Recently a friend, on walking through our basement, said, “I think you guys are on the hoarder’s spectrum.” He was joking but also kind of right. Since returning from my From Our House to Animal House book tour in August, after living in my camper van for four months, I’ve felt a pressing need to slim down in every way: get rid of the extra 20 pounds around my waist (I gained 10 of them this summer), get out of debt, and get rid of all the junk in our house. Mind you, because we live in such a cabinet of curiosities, this house will never look spare. But there is a lot we could unload. I’ve got a room full of stuff I’ve been meaning (for years) to put on eBay, for instance.

Here’s the thing about re-selling that most people seem to forget: you can make good money at a well-managed yard sale, but you can never make back the money you’ve invested in all the things you are trying to unload, even the stuff you got cheaply. Why? Nobody coming to a yard sale expects to pay anywhere near retail for your stuff, no matter how lovely and unique your stuff may be. In an antiques store, sure, you can put any price you like. But out there on the street, you’ve got to be realistic. So, yes, Jill and I made good money at our yard sale, but it took us two weeks to prepare for it (pricing items in advance is a big help and will sell many more items) and some really nice things we nearly gave away.

By the way: never try to flat-out give away stuff at a yard sale. Almost nobody wants a give-away because a give-away, from the start, has no value. And it defeats the fun of a yard sale, which is the bargaining and final triumph of walking away with a Deal. We donate whatever doesn’t sell. The truly junky stuff we put in the alley and it’s almost always gone by the morning. (Baltimore alleys –and their scavenger culture — are an interesting world unto themselves.)

Jill feels some sadness at leaving the yard-sale business. She loves to wheel and deal. I’ve noticed that she also loves to catalog and price the items. It appears to be very gratifying work for her, probably because it sets the world in a certain order. Just yesterday we tested our resolve by going to a flea market. Remarkably, we came away with only a few small items. In our old mode, we might have loaded up the van.

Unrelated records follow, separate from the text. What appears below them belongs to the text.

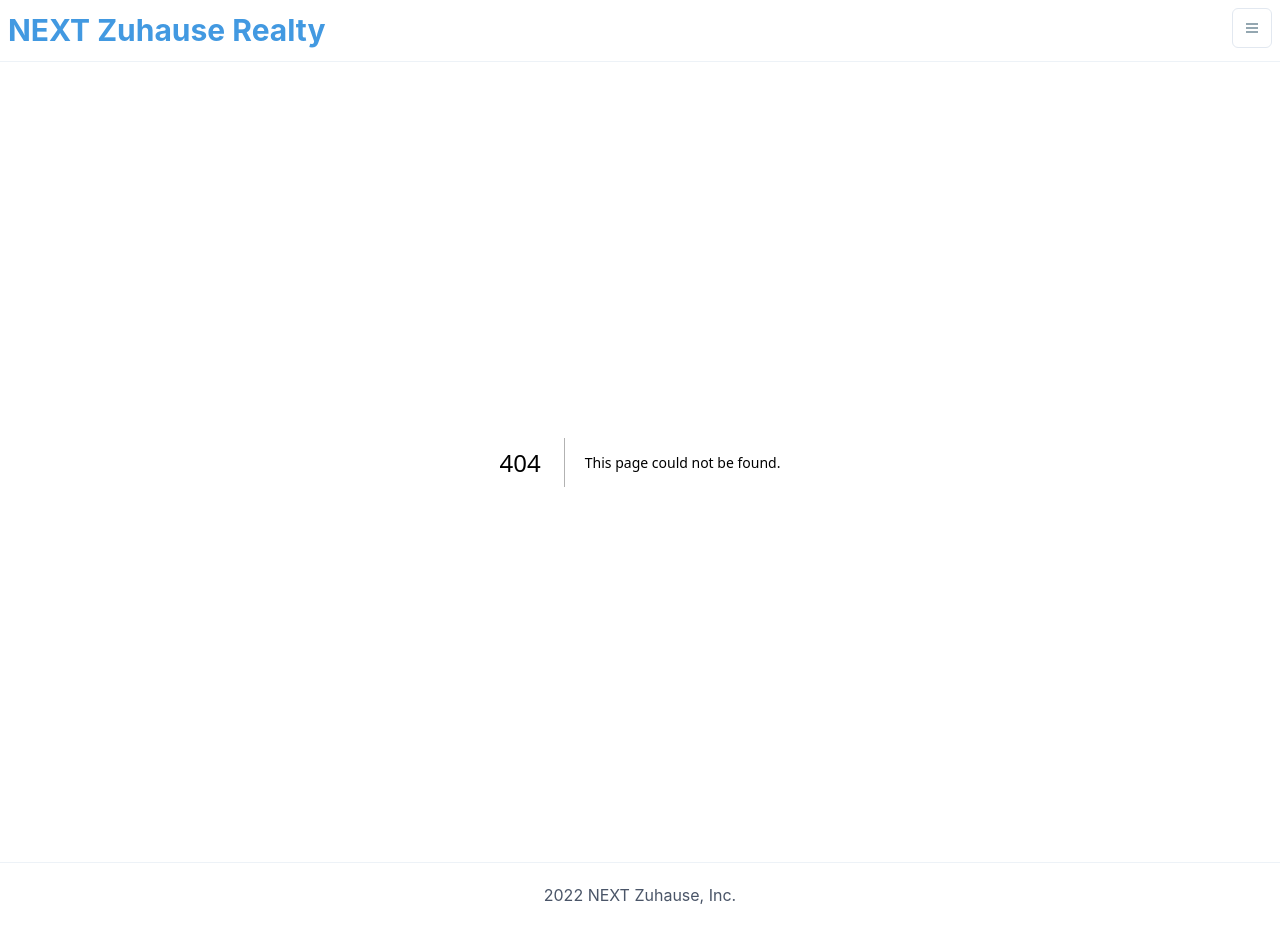
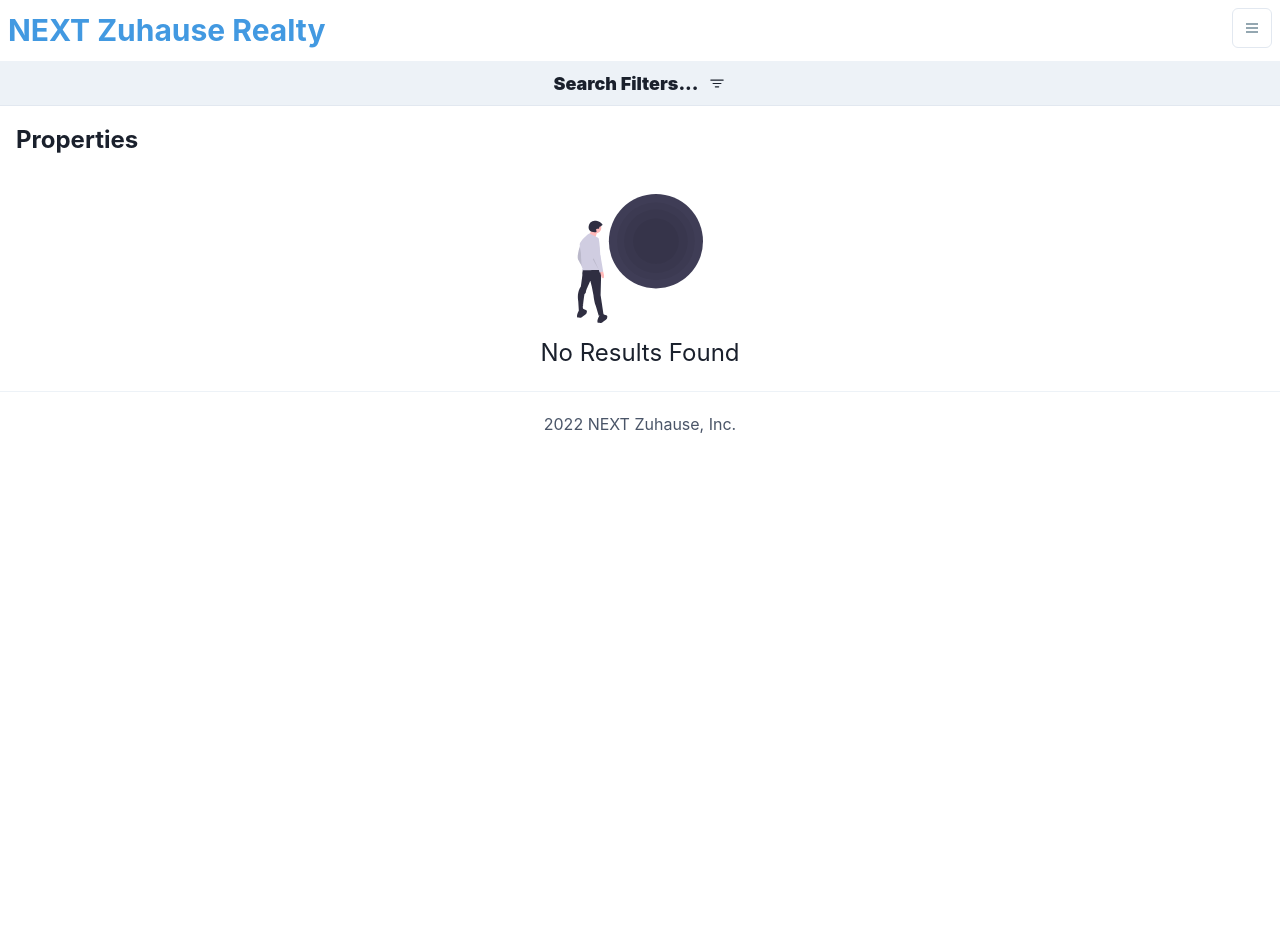
Before and after one commit to hzhang20902/realestateNextjs, a Next.js app: page /search in a window 1280 px wide. Before the commit this address had no page. After the commit the page ends 800 px from the top, so only its background shows below. Built offline with nearby package versions, Linux system fonts and the light colour scheme.

Commit message:
search ui skeleton set up

```diff
--- a/components/SearchFilters.jsx
+++ b/components/SearchFilters.jsx
@@ -5,7 +5,9 @@
 import Image from "next/image";
 
 const SearchFilters = () => {
-
+    return (
+        <div>Search filters</div>
+    )
 }
 
 export default SearchFilters;
--- /dev/null
+++ b/pages/search.js
@@ -0,0 +1,48 @@
+import { useState }from 'react'
+import { useRouter } from 'next/router'
+import Image from 'next/image'
+import { Flex, Box, Text, Icon } from '@chakra-ui/react'
+import { BsFilter } from 'react-icons/bs'
+import SearchFilters from '../components/SearchFilters'
+import Property from '../components/Property'
+import noResult from '../assets/images/noresult.svg'
+
+const Search = () => {
+    const [searchFilters, setSearchFilters] = useState(false);
+    const router = useRouter();
+
+  return (
+    <Box>
+        <Flex
+            cursor='pointer'
+            bg='gray.100'
+            borderBottom='1px'
+            borderColor='gray.200'
+            p='2'
+            fontWeight='black'
+            fontSize='lg'
+            justifyContent='center'
+            alignItems='center'
+            onClick={() => setSearchFilters((prevFilters) => !prevFilters)}
+            >
+        <Text>Search Filters...</Text>
+        <Icon paddingLeft='2' w='7' as={BsFilter} />
+        </Flex>
+        {searchFilters && <SearchFilters />}
+        <Text fontSize='2xl' p='4' fontWeight='bold'>
+            Properties {router.query.purpose}
+        </Text>
+        <Flex flexWrap='wrap'>
+            {[].map((property) => <Property property={property} key={property.id} />)}
+        </Flex>
+        {[].length === 0 && (
+            <Flex justifyContent='center' alignItems='center' flexDirection='column' marginTop='5' marginBottom='5'>
+                <Image alt='no result' src={noResult}/>
+                <Text fontSize='2xl' marginTop='3'>No Results Found</Text>
+            </Flex>
+        )}
+    </Box>
+  )
+}
+
+export default Search
```
Also changed, not shown: assets/images/noresult.svg (added).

“Never say never,” Jill has cautioned me. I know we will one day be sorely tested by a to-die-for bargain that we’ll know we could sell at a tidy profit at a yard sale. The question I will pose to Jill at that moment might go something like this: Do we really want to lug this home, store it, and then gather more stuff to make a yard sale worth the trouble, all the while burning up hours of our time hauling and storing and then repairing and pricing all that junk when instead we could hop in the camper van and head for the beach? I ask you, my dear, which seems the better use of our precious time?